In the 1980s, when such ghazal singers as Mehdi Hassan, Jagjit Singh, Talat Aziz, Pankaj Udhas and Ghulam Ali were at their peak, a gaunt, curly-haired Parsi woman with a dimpled smile entered the scene. She could have been mistaken for a westernised pop singer in the mould of Nazia Hassan. But when she sang, it became instantly clear that she was going to make a name for herself in ghazal singing. Her name is Penaz Masani, and she has created a niche for herself from the very things that didn’t seem to work in her favour.
Singing wasn’t a difficult choice for Masani to make. “I did not really have to choose because singing was in my family and in my genes,” she said. “My father Doli Masani was a disciple of Aftab-e-Mausiqui Ustad Faiyaz Khansahab of the Agra gharana. He performed as a classical singer in the court of Sayajirao Gaekwad of Baroda in the 1930s, and later guided me to take my first lessons in Indian classical music under Ustad Amanat Hussein Khan.”

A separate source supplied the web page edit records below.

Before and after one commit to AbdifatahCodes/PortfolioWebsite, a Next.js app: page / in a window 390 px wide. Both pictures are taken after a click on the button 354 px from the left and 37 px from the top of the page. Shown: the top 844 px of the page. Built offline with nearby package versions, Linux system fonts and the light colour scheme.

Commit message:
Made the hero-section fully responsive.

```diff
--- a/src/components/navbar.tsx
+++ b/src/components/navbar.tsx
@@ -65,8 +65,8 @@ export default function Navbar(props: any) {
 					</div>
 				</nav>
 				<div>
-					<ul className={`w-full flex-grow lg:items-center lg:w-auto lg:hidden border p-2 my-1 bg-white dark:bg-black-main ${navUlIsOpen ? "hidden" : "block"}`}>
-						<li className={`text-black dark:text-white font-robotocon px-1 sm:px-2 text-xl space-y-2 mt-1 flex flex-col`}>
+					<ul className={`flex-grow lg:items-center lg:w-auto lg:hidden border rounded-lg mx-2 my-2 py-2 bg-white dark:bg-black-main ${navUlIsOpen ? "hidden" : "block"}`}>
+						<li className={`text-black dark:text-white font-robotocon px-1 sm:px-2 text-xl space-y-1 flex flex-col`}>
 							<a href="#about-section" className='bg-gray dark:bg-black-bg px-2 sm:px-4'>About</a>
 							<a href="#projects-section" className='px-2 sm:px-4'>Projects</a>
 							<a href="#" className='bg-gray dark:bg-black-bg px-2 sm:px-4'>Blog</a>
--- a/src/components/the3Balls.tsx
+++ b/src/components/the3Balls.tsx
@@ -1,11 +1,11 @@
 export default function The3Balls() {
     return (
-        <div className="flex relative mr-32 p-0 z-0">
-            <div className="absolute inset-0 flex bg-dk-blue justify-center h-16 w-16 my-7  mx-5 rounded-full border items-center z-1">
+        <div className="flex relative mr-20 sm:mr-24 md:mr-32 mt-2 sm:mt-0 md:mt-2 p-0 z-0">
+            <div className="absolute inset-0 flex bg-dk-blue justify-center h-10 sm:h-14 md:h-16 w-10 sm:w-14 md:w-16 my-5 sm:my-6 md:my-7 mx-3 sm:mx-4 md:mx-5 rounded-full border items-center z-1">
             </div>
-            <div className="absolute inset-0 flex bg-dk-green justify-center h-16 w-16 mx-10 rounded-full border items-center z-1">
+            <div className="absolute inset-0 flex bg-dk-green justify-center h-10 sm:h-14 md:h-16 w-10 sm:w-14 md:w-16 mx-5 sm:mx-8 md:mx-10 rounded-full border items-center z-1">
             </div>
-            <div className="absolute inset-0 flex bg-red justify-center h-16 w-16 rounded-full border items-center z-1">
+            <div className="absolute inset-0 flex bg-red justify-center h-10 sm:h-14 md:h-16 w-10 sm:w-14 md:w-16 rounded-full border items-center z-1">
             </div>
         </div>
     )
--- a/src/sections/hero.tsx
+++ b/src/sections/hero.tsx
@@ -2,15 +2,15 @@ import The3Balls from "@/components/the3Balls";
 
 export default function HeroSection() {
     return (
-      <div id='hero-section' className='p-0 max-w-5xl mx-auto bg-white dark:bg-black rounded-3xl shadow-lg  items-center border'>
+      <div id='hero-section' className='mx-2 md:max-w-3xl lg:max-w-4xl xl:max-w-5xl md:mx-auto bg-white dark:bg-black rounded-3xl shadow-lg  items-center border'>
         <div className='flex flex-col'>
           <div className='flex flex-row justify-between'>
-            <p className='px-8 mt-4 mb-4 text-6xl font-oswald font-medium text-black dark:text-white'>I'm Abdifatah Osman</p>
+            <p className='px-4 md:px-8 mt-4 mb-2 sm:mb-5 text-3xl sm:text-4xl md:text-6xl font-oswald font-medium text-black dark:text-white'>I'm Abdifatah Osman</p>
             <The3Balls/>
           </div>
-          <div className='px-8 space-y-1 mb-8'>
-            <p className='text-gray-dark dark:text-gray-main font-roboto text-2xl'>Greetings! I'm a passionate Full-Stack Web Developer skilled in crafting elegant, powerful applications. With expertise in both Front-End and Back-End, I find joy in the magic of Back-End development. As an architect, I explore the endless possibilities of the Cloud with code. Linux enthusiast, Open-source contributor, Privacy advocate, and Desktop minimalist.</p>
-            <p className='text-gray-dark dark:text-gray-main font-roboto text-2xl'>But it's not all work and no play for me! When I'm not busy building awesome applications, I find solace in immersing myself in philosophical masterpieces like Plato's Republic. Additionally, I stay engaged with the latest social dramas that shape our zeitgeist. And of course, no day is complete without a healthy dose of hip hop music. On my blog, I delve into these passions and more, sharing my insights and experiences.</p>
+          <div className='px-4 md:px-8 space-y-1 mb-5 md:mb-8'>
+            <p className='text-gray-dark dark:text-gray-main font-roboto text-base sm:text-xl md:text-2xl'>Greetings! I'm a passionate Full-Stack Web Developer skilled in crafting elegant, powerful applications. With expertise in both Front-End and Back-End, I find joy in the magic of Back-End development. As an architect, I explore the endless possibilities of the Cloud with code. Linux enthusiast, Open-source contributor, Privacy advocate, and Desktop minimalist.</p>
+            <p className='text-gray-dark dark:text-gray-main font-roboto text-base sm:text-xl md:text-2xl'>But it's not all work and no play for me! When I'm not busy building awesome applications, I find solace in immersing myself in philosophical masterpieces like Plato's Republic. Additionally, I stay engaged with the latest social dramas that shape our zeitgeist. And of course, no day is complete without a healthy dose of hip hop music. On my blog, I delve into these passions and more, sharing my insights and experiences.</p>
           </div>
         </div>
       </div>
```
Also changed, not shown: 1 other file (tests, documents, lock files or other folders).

Masani trained from a very young age. While in college, she participated in a music competition, where she won the first prize. One of the judges was music composer Jaidev, who took her to meet ghazal exponent Madhurani. Ever since, Masani devoted herself to ghazal singing – learning Urdu and training with her ustani (lady expert).
Masani cut her first album, Aap Ki Bazm Mein, in 1981. The album features her first ghazal, Dil mein rakh lo, which is also one of her own favourites. Her light voice breezes through the track, and she focuses her style on smooth rendition over enunciation and chooses to match the tempo of the accompanying musical instruments.
Masani also sang in a limited way for Hindi films for such composers as Bappi Lahiri and OP Nayyar too. She recollects the experience of performing a duet with Alka Yagnik for Hamari Bahu Alka in 1982. “Both Alka Yagnik and me were aghast by the lyrics that went like Pucca jamun todo nahi (Don't pluck ripe blackberries)” .
Masani has made over a dozen albums in her career. One of her most popular ghazals is Tu agar mujhse khafa hai from the album Dil Mein Aankhon Mein (1994).
Poet Shakeel Badayuni’s ghazal, Meri zindagi hai zaalim, also sung by the velvet-voiced Talat Mahmood, has been covered by Masani in raag darbari.
Tanha tanha dukh jhelenge, written by poet Nida Fazli, has been sung with equal melancholy by Ghulam Ali as well as by Masani.
Masani sings popular ghazals that have previously been sung by male singers in her signature style – it is her polite way of conveying that if they can, so can she.